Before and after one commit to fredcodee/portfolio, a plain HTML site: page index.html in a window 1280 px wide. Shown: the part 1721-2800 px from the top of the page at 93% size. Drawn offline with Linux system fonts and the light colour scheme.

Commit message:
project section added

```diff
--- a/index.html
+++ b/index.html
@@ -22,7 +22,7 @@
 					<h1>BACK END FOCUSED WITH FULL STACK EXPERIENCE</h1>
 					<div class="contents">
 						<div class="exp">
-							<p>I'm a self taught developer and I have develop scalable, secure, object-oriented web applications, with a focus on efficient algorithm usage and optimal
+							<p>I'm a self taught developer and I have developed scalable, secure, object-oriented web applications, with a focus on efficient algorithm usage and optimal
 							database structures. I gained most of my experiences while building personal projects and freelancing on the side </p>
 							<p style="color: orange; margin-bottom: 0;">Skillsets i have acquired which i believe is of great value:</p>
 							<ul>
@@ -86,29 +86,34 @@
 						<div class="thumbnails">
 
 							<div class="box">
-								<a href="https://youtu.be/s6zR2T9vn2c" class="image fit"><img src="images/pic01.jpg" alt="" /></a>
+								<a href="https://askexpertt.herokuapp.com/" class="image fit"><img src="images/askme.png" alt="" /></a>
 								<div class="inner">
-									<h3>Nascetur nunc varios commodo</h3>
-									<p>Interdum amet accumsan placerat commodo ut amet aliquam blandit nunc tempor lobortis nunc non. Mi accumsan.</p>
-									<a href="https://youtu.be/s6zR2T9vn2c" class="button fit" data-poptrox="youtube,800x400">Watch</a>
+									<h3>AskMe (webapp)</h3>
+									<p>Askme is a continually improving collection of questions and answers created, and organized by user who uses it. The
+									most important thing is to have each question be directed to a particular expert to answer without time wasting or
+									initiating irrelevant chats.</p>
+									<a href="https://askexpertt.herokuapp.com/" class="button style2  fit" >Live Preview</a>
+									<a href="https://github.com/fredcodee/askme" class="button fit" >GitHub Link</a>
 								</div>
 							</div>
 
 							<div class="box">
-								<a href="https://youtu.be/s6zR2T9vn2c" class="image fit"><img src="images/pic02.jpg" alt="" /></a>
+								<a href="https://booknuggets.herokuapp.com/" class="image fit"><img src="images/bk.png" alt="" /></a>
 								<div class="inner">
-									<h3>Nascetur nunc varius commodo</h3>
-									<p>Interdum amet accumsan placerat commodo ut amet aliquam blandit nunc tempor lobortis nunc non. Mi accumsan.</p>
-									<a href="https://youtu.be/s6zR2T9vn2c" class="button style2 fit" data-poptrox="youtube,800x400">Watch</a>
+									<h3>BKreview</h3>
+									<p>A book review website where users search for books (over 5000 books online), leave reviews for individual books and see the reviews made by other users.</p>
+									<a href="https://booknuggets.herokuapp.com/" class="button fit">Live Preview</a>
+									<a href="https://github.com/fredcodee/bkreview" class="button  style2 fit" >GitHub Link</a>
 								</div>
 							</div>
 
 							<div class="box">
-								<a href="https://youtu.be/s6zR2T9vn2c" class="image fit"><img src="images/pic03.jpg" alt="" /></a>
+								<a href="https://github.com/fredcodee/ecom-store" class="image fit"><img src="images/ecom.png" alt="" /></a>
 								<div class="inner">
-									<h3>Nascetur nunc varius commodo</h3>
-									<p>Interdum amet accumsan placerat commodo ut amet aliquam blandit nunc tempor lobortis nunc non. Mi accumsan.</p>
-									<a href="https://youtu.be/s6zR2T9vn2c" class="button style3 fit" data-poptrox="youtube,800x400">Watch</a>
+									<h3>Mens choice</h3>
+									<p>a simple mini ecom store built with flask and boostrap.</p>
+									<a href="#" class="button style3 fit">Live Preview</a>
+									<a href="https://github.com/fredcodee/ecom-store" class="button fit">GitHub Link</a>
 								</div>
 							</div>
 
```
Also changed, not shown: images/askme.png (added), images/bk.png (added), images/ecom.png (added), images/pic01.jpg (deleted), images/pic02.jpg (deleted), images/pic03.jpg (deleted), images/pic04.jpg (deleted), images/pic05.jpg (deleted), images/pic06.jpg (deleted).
══════
YOUR OBJECTIVE =
Copy out each record exactly as given, omitting none.

YOUR RESPONSE =
Before and after one commit to fredcodee/portfolio, a plain HTML site: page index.html in a window 1280 px wide. Shown: the part 1721-2800 px from the top of the page at 93% size. Drawn offline with Linux system fonts and the light colour scheme.

Commit message:
project section added

```diff
--- a/index.html
+++ b/index.html
@@ -22,7 +22,7 @@
 					<h1>BACK END FOCUSED WITH FULL STACK EXPERIENCE</h1>
 					<div class="contents">
 						<div class="exp">
-							<p>I'm a self taught developer and I have develop scalable, secure, object-oriented web applications, with a focus on efficient algorithm usage and optimal
+							<p>I'm a self taught developer and I have developed scalable, secure, object-oriented web applications, with a focus on efficient algorithm usage and optimal
 							database structures. I gained most of my experiences while building personal projects and freelancing on the side </p>
 							<p style="color: orange; margin-bottom: 0;">Skillsets i have acquired which i believe is of great value:</p>
 							<ul>
@@ -86,29 +86,34 @@
 						<div class="thumbnails">
 
 							<div class="box">
-								<a href="https://youtu.be/s6zR2T9vn2c" class="image fit"><img src="images/pic01.jpg" alt="" /></a>
+								<a href="https://askexpertt.herokuapp.com/" class="image fit"><img src="images/askme.png" alt="" /></a>
 								<div class="inner">
-									<h3>Nascetur nunc varios commodo</h3>
-									<p>Interdum amet accumsan placerat commodo ut amet aliquam blandit nunc tempor lobortis nunc non. Mi accumsan.</p>
-									<a href="https://youtu.be/s6zR2T9vn2c" class="button fit" data-poptrox="youtube,800x400">Watch</a>
+									<h3>AskMe (webapp)</h3>
+									<p>Askme is a continually improving collection of questions and answers created, and organized by user who uses it. The
+									most important thing is to have each question be directed to a particular expert to answer without time wasting or
+									initiating irrelevant chats.</p>
+									<a href="https://askexpertt.herokuapp.com/" class="button style2  fit" >Live Preview</a>
+									<a href="https://github.com/fredcodee/askme" class="button fit" >GitHub Link</a>
 								</div>
 							</div>
 
 							<div class="box">
-								<a href="https://youtu.be/s6zR2T9vn2c" class="image fit"><img src="images/pic02.jpg" alt="" /></a>
+								<a href="https://booknuggets.herokuapp.com/" class="image fit"><img src="images/bk.png" alt="" /></a>
 								<div class="inner">
-									<h3>Nascetur nunc varius commodo</h3>
-									<p>Interdum amet accumsan placerat commodo ut amet aliquam blandit nunc tempor lobortis nunc non. Mi accumsan.</p>
-									<a href="https://youtu.be/s6zR2T9vn2c" class="button style2 fit" data-poptrox="youtube,800x400">Watch</a>
+									<h3>BKreview</h3>
+									<p>A book review website where users search for books (over 5000 books online), leave reviews for individual books and see the reviews made by other users.</p>
+									<a href="https://booknuggets.herokuapp.com/" class="button fit">Live Preview</a>
+									<a href="https://github.com/fredcodee/bkreview" class="button  style2 fit" >GitHub Link</a>
 								</div>
 							</div>
 
 							<div class="box">
-								<a href="https://youtu.be/s6zR2T9vn2c" class="image fit"><img src="images/pic03.jpg" alt="" /></a>
+								<a href="https://github.com/fredcodee/ecom-store" class="image fit"><img src="images/ecom.png" alt="" /></a>
 								<div class="inner">
-									<h3>Nascetur nunc varius commodo</h3>
-									<p>Interdum amet accumsan placerat commodo ut amet aliquam blandit nunc tempor lobortis nunc non. Mi accumsan.</p>
-									<a href="https://youtu.be/s6zR2T9vn2c" class="button style3 fit" data-poptrox="youtube,800x400">Watch</a>
+									<h3>Mens choice</h3>
+									<p>a simple mini ecom store built with flask and boostrap.</p>
+									<a href="#" class="button style3 fit">Live Preview</a>
+									<a href="https://github.com/fredcodee/ecom-store" class="button fit">GitHub Link</a>
 								</div>
 							</div>
 
```
Also changed, not shown: images/askme.png (added), images/bk.png (added), images/ecom.png (added), images/pic01.jpg (deleted), images/pic02.jpg (deleted), images/pic03.jpg (deleted), images/pic04.jpg (deleted), images/pic05.jpg (deleted), images/pic06.jpg (deleted).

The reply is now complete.